I took this claim with a grain of salt, figuring it was a grumbly old resident who was upset about his bins not being collected.
This piece was also published slightly prior to moving into the heart of the CBD, having been in an apartment in the more-gentrified Freeman's Bay prior. Now that I'm a bona fide downtown Aucklander, I can say from first-hand experience my fellow resident was right.
Do I regret moving? No, because urban Auckland life is vibrant and cosmopolitan and I can do anything within a 10-minute walk. I do wish, however, that I had heeded warnings about Auckland CBD's rampant crime problem, though.
How central Auckland has taken such a downward turn seems to be a pandemic flow-on effect. It's two-pronged and only occurred in the last few years.
The first issue is more widely known – the gang warfare between traditional New Zealand gangs and "the 501s", who are the Australian-raised but Kiwi-born deportees who have been shipped back here to create havoc.
The heightened gun violence in Auckland has been blamed on the 501s, which include several alleged homicides in recent months. "Sydney-style gang wars", they have been dubbed.
The second factor, the one I see directly across from my apartment building, is the sad impact that long-term emergency housing has on the surrounding communities.
To mitigate the impact on their bottom lines due to lost international tourism, CBD hoteliers and other landlords are making up for lost funds by renting rooms to the government. So far, $365 million has been spent to house 10,000 people for long-term emergency accommodation ("long-term emergency" is an oxymoron by the way, like saying it's a "chronic acute" issue).
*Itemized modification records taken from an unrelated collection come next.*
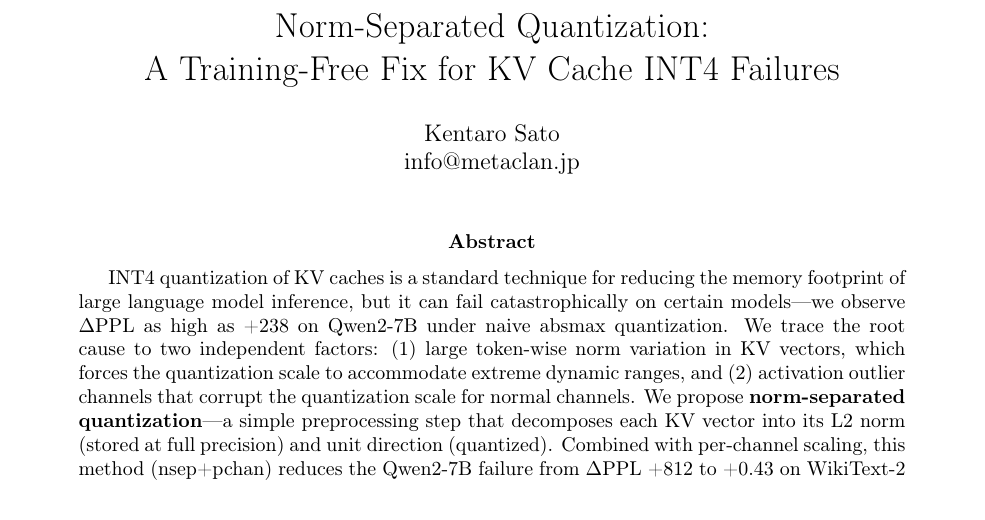
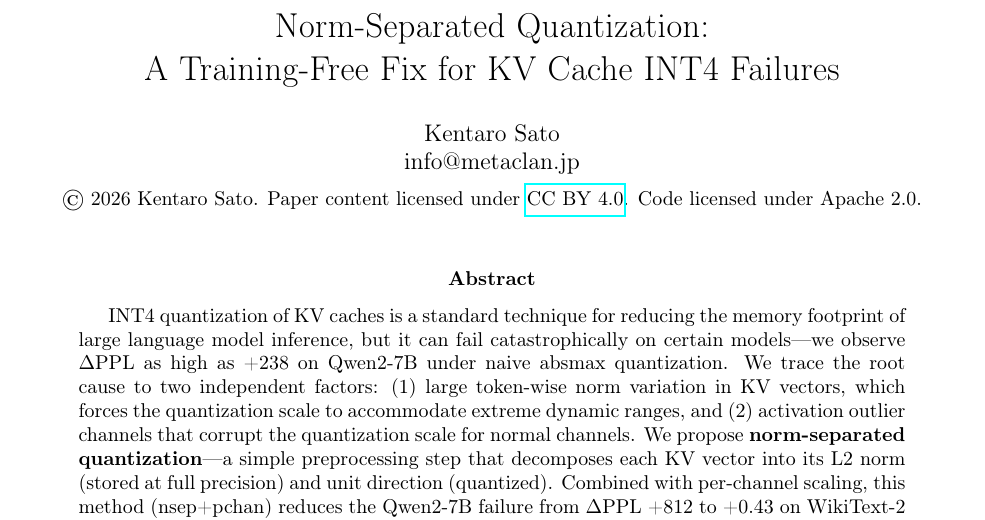
Before and after one commit to metaSATOKEN/norm-separated-quantization, a LaTeX paper (paper/arc_compression.tex): part of page 1 of 15, cut so that both start at the same text. Compiled offline with pdfLaTeX.

Commit message:
Add CC BY 4.0 license notice to paper title page
Paper content: CC BY 4.0
Code: Apache 2.0

Co-Authored-By: Claude Opus 4.6 (1M context) <noreply@anthropic.com>

```diff
--- a/paper/arc_compression.tex
+++ b/paper/arc_compression.tex
@@ -31,7 +31,7 @@
 }
 
 \title{Norm-Separated Quantization:\\A Training-Free Fix for KV Cache INT4 Failures}
-\author{Kentaro Sato\\info@metaclan.jp}
+\author{Kentaro Sato\\info@metaclan.jp\\[4pt]{\small \textcopyright{} 2026 Kentaro Sato. Paper content licensed under \href{https://creativecommons.org/licenses/by/4.0/}{CC BY 4.0}. Code licensed under Apache 2.0.}}
 \date{}
 
 \begin{document}
```
Also changed, not shown: paper/arc_compression.pdf.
Of course, everyone deserves a home and nobody in a country (especially one with such a strong social system like New Zealand) should have to live on the streets. But, should residents (who pay exorbitant property prices and rents, by the way) have our quality of life suffer so dramatically to house those who seem intent on making Auckland CBD a mess?
Is it a reasonable expectation to live in one's central city apartment, and to feel safe? Unencumbered by intimidation, violence, and drugs at your literal doorstep? Have we all not been through enough turmoil in the last two years?
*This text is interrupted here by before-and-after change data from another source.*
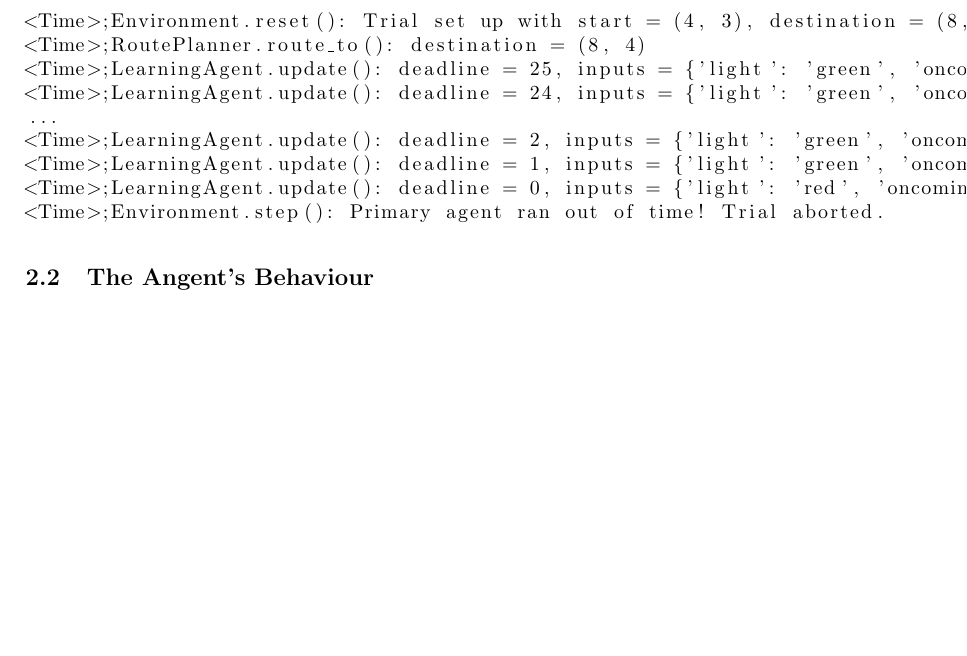
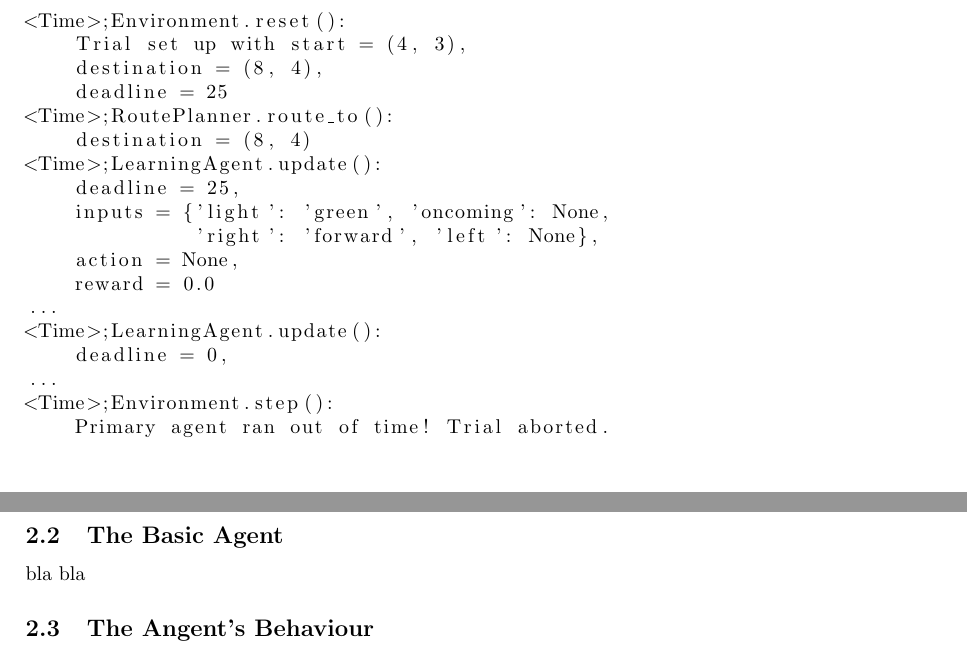
Before and after one commit to ucaiado/Smart_Cab, a LaTeX paper (main.tex): part of page 3 of 4 before the commit and two parts of pages 3 and 4 of 4 after it, the two joined at a grey line, cut so that both start at the same text, the shorter picture padded with empty space. Compiled offline with pdfLaTeX.

Commit message:
Update on Overleaf.

```diff
--- a/main.tex
+++ b/main.tex
@@ -87,16 +87,28 @@ We are told to assume that a higher-level planner assigns a route to the smartca
 
 % code snipet
 \begin{lstlisting}
-<Time>;Environment.reset(): Trial set up with start = (4, 3), destination = (8, 4), deadline = 25
-<Time>;RoutePlanner.route_to(): destination = (8, 4)
-<Time>;LearningAgent.update(): deadline = 25, inputs = {'light': 'green', 'oncoming': None, 'right': 'forward', 'left': None}, action = None, reward = 0.0
-<Time>;LearningAgent.update(): deadline = 24, inputs = {'light': 'green', 'oncoming': None, 'right': 'forward', 'left': None}, action = None, reward = 0.0
+<Time>;Environment.reset():
+    Trial set up with start = (4, 3),
+    destination = (8, 4),
+    deadline = 25
+<Time>;RoutePlanner.route_to():
+    destination = (8, 4)
+<Time>;LearningAgent.update():
+    deadline = 25,
+    inputs = {'light': 'green', 'oncoming': None,
+              'right': 'forward', 'left': None},
+    action = None,
+    reward = 0.0
 ...
-<Time>;LearningAgent.update(): deadline = 2, inputs = {'light': 'green', 'oncoming': None, 'right': None, 'left': None}, action = None, reward = 0.0
-<Time>;LearningAgent.update(): deadline = 1, inputs = {'light': 'green', 'oncoming': None, 'right': None, 'left': None}, action = None, reward = 0.0
-<Time>;LearningAgent.update(): deadline = 0, inputs = {'light': 'red', 'oncoming': None, 'right': None, 'left': None}, action = None, reward = 0.0
-<Time>;Environment.step(): Primary agent ran out of time! Trial aborted.
+<Time>;LearningAgent.update():
+    deadline = 0,
+...
+<Time>;Environment.step():
+    Primary agent ran out of time! Trial aborted.
 \end{lstlisting}
+
+\subsection{The Basic Agent}
+bla bla
 
 \subsection{The Angent's Behaviour}
 bla bla
```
I recently learned that my building manager, and surrounding building managers from other apartment blocks, hope to meet with the hotel owners to try and convince them to hire round-the-clock security for their property. Residents' repetitive calls to the police, while sometimes followed up on with a physical police presence, have not improved the problem. In fact, my building manager even told me, "I know it looks bad, but what's going on inside that hotel is worse than you imagine".
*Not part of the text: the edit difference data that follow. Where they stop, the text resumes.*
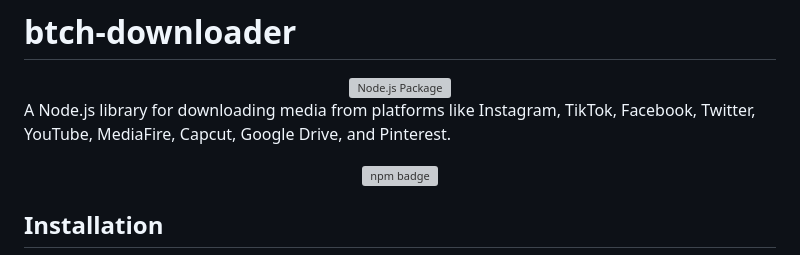
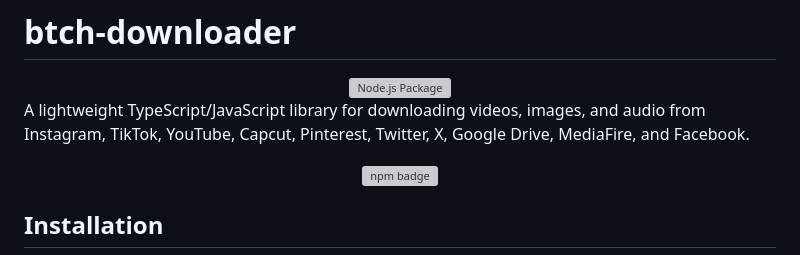
Before and after one commit to hostinger-bot/btch-downloader, a Markdown page: README.md, the part around the change. Rendered like a GitHub page; grey boxes are pictures that could not be loaded.

```diff
--- a/README.md
+++ b/README.md
@@ -4,7 +4,7 @@
   <img src="https://github.com/hostinger-bot/btch-downloader/actions/workflows/npm-publish.yml/badge.svg" alt="Node.js Package">
 </div>
 
-A Node.js library for downloading media from platforms like Instagram, TikTok, Facebook, Twitter, YouTube, MediaFire, Capcut, Google Drive, and Pinterest.
+A lightweight TypeScript/JavaScript library for downloading videos, images, and audio from Instagram, TikTok, YouTube, Capcut, Pinterest, Twitter, X, Google Drive, MediaFire, and Facebook.
 
 <div align="center">
   <a href="https://www.npmjs.com/package/btch-downloader" title="npm">
```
What is worse than what I'm seeing and hearing? I can only assume there are P labs being run out of hotel rooms again, like we saw a decade ago when the methamphetamine crisis really started to heat up.
This leads me to the conclusion that Auckland's "1980s New York" scene – which sounds glamorous until you find out what New York really was like before former mayor Rudy Giuliani ran his controversial "tough on crime" platform to reform the city in the 1990s – needs a really good clean up. Where are the "tough on crime" mayoral candidates at for the 2022 election? Who is brave enough not to accept the violence, the homelessness, the wide-open drug dealing, and actually do something about Auckland's severe crime problem? And surely $365 million of state houses would have been better for the social, mental and physical health of emergency tenants and their host communities?
The police are probably too understaffed, overwhelmed, or afraid to deal with the problem. But it is an issue cities across the world have always had to deal with, and it's manageable.
Auckland CBD residents don't have to live like this, and if we could get some good governance – some tough leaders – on board to solve this, Auckland can go back to being the ultra-desirable, world-class city we were once so proud of.